### [What the task requires]
Set down the data below in full, exactly as it reads, but without the pictures.

### [Records for processing]
----
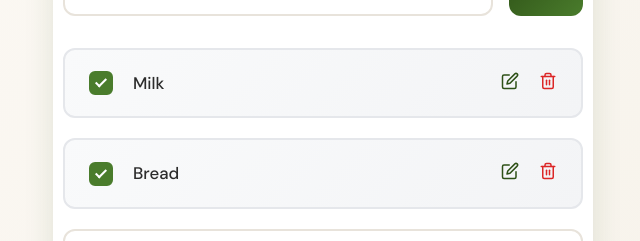
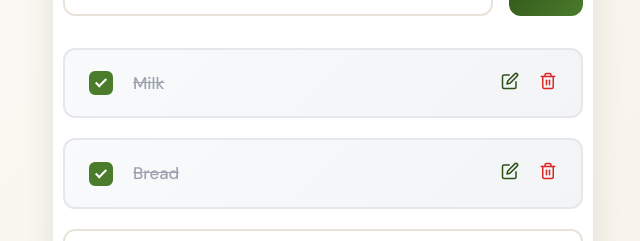
Before and after one commit to SuhanVerse/CRUD_REACT, a React (Vite) app: page / in a window 1280 px wide. Shown: the part 298-539 px from the top of the page, without its empty margins (317-957 px from the left). Built offline with nearby package versions, Linux system fonts and the light colour scheme.

Commit message:
fix: Line through error

```diff
--- a/src/components/SingleItem.css
+++ b/src/components/SingleItem.css
@@ -27,6 +27,11 @@
 .single-item.completed {
     background: linear-gradient(135deg, #f9fafb, #f3f4f6);
     border-color: #e5e7eb;
+}
+
+.single-item.completed p {
+    text-decoration: line-through;
+    color: #9ca3af;
 }
 
 /* Custom Checkbox */
```
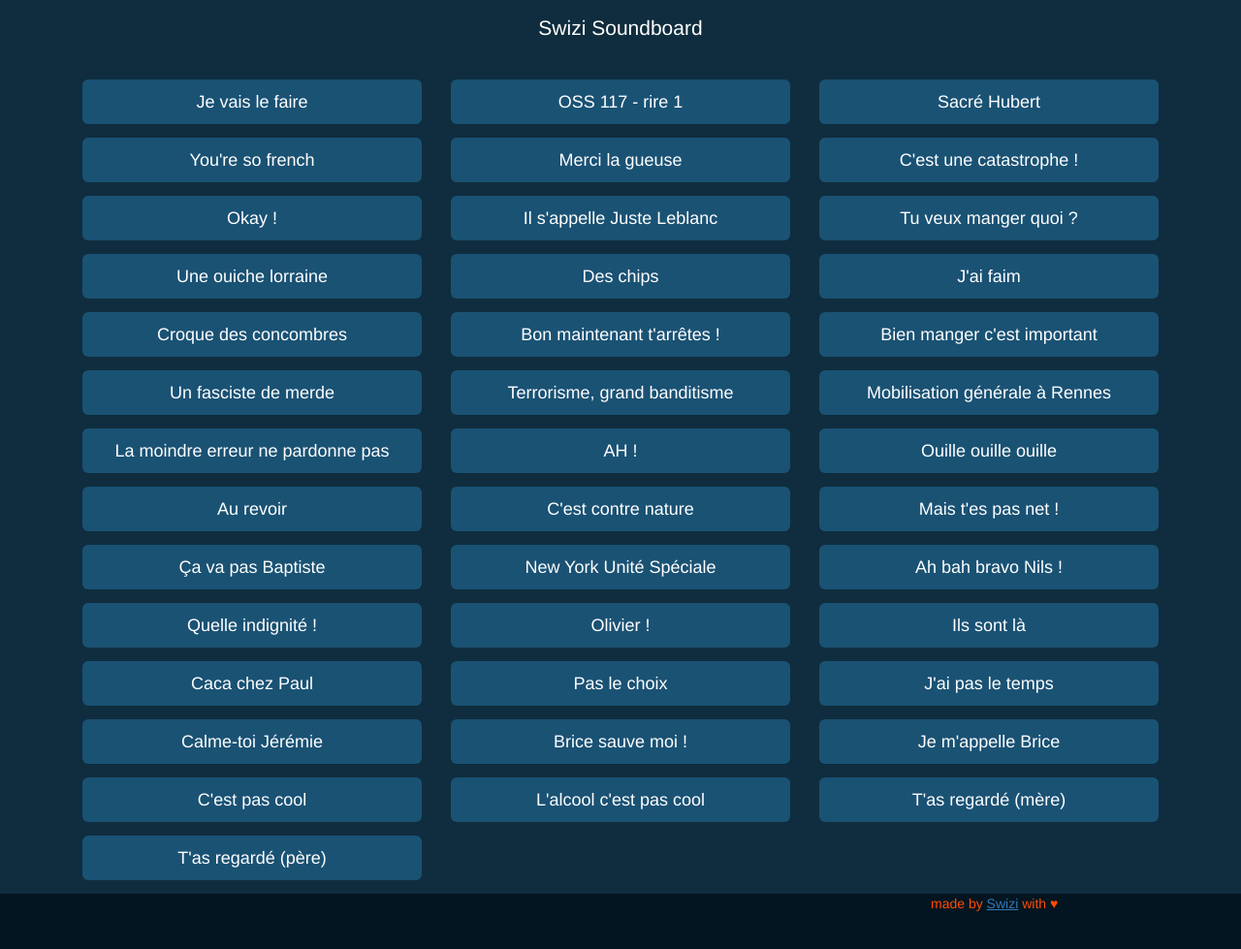
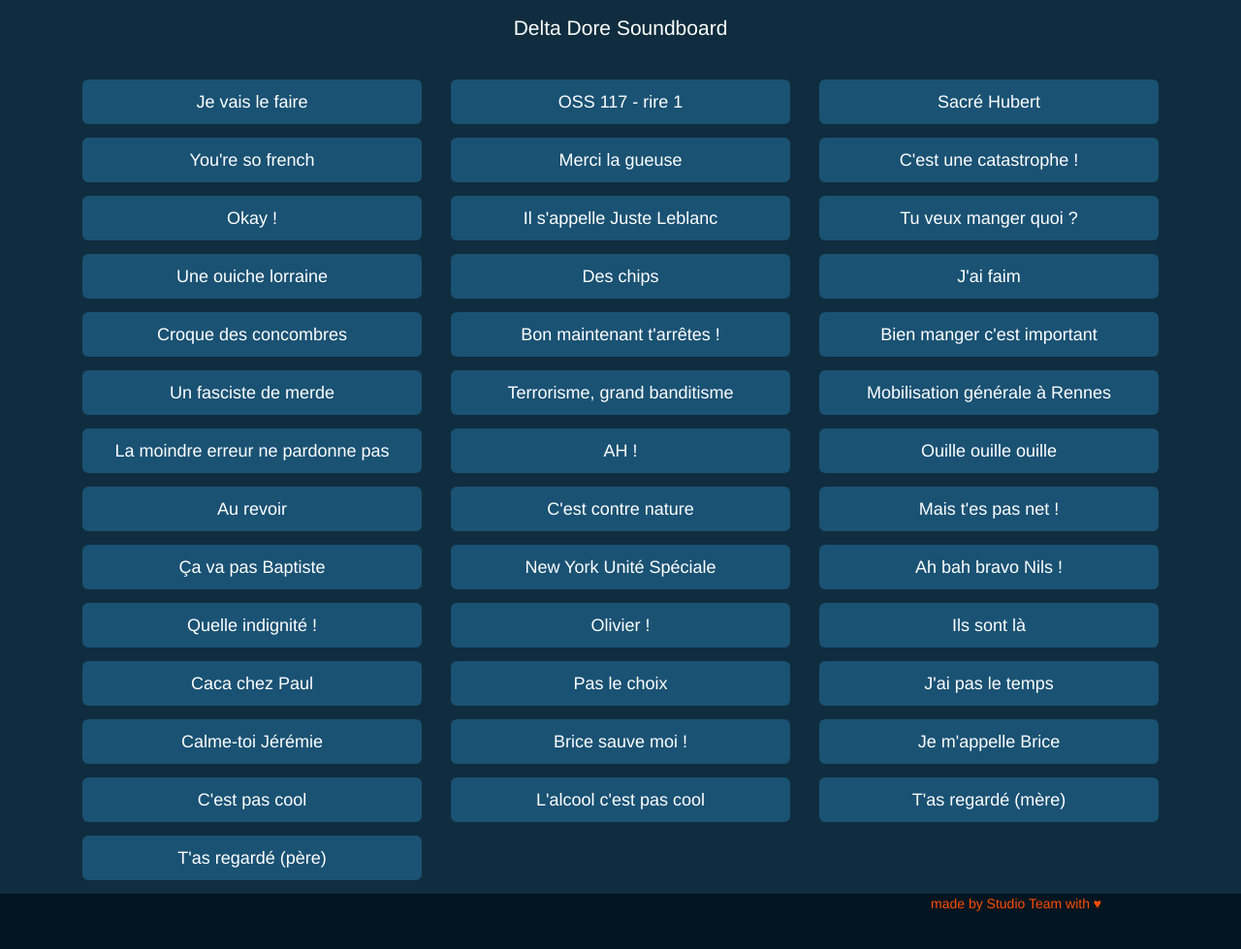
Before and after one commit to rmnlefort/deltadore-soundboard, a plain HTML site: page index.html in a window 1280 px wide. Shown: the part 111-1090 px from the top of the page at 97% size. Drawn offline with nearby package versions, Linux system fonts and the light colour scheme.

Commit message:
Update index.html

```diff
--- a/index.html
+++ b/index.html
@@ -1,7 +1,7 @@
 <!DOCTYPE html>
 <html>
     <head>
-        <title>Swizi Soundboard</title>
+        <title>Delta Dore Soundboard</title>
 	    <meta charset="utf-8"  />
 
         <link rel="icon" href="src/img/favicon.svg" sizes="any" type="image/svg+xml">
@@ -28,7 +28,7 @@
     <div class="row">
         <div class="text-center">
             <img class="logo" src="src/img/logo.png" alt="Logo" width=220px>
-            <h1 class="title">Swizi Soundboard</h1></div>
+            <h1 class="title">Delta Dore Soundboard</h1></div>
     </div>
 
     <div id="app"></div>
@@ -75,7 +75,7 @@
 
 <footer>
     <div class="col-md-offset-9 col-xs-offset-9">
-        <p class="text">made by <a href="https://swizi.open.global/fr" target="_blank">Swizi</a> with &#x2665;</p>
+        <p class="text">made by Studio Team with &#x2665;</p>
     </div>
 </footer>
 
```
----
### [Output below]
Before and after one commit to SuhanVerse/CRUD_REACT, a React (Vite) app: page / in a window 1280 px wide. Shown: the part 298-539 px from the top of the page, without its empty margins (317-957 px from the left). Built offline with nearby package versions, Linux system fonts and the light colour scheme.

Commit message:
fix: Line through error

```diff
--- a/src/components/SingleItem.css
+++ b/src/components/SingleItem.css
@@ -27,6 +27,11 @@
 .single-item.completed {
     background: linear-gradient(135deg, #f9fafb, #f3f4f6);
     border-color: #e5e7eb;
+}
+
+.single-item.completed p {
+    text-decoration: line-through;
+    color: #9ca3af;
 }
 
 /* Custom Checkbox */
```
Before and after one commit to rmnlefort/deltadore-soundboard, a plain HTML site: page index.html in a window 1280 px wide. Shown: the part 111-1090 px from the top of the page at 97% size. Drawn offline with nearby package versions, Linux system fonts and the light colour scheme.

Commit message:
Update index.html

```diff
--- a/index.html
+++ b/index.html
@@ -1,7 +1,7 @@
 <!DOCTYPE html>
 <html>
     <head>
-        <title>Swizi Soundboard</title>
+        <title>Delta Dore Soundboard</title>
 	    <meta charset="utf-8"  />
 
         <link rel="icon" href="src/img/favicon.svg" sizes="any" type="image/svg+xml">
@@ -28,7 +28,7 @@
     <div class="row">
         <div class="text-center">
             <img class="logo" src="src/img/logo.png" alt="Logo" width=220px>
-            <h1 class="title">Swizi Soundboard</h1></div>
+            <h1 class="title">Delta Dore Soundboard</h1></div>
     </div>
 
     <div id="app"></div>
@@ -75,7 +75,7 @@
 
 <footer>
     <div class="col-md-offset-9 col-xs-offset-9">
-        <p class="text">made by <a href="https://swizi.open.global/fr" target="_blank">Swizi</a> with &#x2665;</p>
+        <p class="text">made by Studio Team with &#x2665;</p>
     </div>
 </footer>
 
```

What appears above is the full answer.